Change detection data
+ + + +

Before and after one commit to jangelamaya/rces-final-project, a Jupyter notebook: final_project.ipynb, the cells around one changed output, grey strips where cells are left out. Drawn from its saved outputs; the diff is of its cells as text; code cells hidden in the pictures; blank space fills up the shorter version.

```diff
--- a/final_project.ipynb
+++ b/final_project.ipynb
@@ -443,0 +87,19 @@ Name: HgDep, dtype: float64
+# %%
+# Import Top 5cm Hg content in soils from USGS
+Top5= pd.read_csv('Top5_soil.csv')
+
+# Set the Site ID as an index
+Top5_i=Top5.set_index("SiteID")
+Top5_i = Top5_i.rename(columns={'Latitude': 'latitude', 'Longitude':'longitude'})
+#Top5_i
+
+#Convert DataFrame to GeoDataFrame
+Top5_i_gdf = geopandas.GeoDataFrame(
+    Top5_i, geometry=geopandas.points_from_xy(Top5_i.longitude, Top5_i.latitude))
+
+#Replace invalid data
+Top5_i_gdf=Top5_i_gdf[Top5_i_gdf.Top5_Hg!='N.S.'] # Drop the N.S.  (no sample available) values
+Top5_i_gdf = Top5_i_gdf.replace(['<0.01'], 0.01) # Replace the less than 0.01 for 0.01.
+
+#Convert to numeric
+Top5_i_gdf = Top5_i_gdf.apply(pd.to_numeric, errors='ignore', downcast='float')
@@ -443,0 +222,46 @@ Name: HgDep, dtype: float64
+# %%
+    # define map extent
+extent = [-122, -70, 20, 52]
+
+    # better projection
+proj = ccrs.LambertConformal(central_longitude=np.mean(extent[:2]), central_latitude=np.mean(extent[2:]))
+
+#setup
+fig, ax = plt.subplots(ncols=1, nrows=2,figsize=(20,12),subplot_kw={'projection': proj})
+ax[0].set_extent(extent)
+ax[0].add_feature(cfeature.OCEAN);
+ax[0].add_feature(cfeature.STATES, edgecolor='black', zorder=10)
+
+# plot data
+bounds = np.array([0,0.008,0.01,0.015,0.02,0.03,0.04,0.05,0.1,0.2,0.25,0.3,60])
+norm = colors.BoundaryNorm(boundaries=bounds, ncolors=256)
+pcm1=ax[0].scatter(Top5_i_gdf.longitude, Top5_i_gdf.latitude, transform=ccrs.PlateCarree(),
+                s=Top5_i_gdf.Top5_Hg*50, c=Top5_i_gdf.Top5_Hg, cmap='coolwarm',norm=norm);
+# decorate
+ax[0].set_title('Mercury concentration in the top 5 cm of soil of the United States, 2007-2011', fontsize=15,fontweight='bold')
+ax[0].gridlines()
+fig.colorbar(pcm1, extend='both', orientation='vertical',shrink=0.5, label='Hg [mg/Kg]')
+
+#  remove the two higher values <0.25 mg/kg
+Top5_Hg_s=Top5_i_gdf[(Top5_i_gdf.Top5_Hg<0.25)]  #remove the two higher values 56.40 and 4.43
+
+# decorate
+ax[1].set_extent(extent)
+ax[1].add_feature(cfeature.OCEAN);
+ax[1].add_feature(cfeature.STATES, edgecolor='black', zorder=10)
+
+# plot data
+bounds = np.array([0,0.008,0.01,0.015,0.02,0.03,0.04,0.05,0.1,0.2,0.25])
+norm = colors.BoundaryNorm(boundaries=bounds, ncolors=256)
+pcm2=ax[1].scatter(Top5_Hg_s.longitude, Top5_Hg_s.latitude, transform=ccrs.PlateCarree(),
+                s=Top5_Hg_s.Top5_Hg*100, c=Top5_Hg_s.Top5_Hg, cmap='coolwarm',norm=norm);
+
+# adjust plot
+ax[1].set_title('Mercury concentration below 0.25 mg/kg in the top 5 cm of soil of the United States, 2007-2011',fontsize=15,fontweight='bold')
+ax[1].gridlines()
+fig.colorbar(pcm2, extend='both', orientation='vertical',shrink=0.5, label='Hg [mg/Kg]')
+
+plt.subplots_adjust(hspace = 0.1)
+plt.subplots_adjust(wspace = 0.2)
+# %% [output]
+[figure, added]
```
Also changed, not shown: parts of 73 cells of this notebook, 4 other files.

+ + + +

WORK ITEM
Please go through the data above and copy each line containing the word "cfeature".

TASK RESPONSE
+ax[0].add_feature(cfeature.OCEAN);
+ax[0].add_feature(cfeature.STATES, edgecolor='black', zorder=10)
+ax[1].add_feature(cfeature.OCEAN);
+ax[1].add_feature(cfeature.STATES, edgecolor='black', zorder=10)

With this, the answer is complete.